    The Anubis Gates was a lot of fun.

    jakobaggerDizzy D
  • BogartBogart Streetwise Hercules Fighting The Rising Odds Registered User, Moderator mod

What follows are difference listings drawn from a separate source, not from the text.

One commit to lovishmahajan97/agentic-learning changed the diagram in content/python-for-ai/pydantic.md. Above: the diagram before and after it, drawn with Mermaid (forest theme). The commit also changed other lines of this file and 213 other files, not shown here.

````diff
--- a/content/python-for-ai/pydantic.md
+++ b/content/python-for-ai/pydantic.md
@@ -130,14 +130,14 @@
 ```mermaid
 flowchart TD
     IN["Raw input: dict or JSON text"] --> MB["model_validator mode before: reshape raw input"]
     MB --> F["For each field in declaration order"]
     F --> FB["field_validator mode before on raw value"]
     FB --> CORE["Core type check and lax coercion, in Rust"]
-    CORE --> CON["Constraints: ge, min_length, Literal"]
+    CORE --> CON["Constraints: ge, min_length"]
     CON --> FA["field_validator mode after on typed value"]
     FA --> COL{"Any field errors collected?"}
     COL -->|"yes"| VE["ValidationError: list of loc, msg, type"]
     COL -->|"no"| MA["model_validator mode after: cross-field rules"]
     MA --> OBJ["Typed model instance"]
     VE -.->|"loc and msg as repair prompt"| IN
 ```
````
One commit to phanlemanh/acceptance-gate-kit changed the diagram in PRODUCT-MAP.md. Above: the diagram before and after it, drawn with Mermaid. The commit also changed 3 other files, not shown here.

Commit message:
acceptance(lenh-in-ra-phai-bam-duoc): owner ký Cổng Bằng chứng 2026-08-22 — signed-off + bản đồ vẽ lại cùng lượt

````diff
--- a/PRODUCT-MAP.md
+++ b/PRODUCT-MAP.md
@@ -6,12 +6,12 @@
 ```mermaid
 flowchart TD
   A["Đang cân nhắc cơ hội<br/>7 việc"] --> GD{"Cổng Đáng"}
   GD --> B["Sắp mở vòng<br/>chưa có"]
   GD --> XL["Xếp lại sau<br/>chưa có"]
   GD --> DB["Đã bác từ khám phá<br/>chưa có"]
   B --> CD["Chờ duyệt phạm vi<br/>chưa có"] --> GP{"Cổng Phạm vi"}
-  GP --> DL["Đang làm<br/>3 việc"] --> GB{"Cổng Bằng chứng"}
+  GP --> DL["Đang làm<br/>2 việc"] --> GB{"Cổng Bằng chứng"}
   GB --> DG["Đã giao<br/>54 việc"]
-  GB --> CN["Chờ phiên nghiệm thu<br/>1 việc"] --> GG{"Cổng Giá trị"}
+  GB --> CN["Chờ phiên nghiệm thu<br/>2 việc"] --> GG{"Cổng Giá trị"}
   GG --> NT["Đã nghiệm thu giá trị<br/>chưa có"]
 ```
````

    It also led me to an unbearably pompous and stupid review of the book on Goodreads, so that was fun too.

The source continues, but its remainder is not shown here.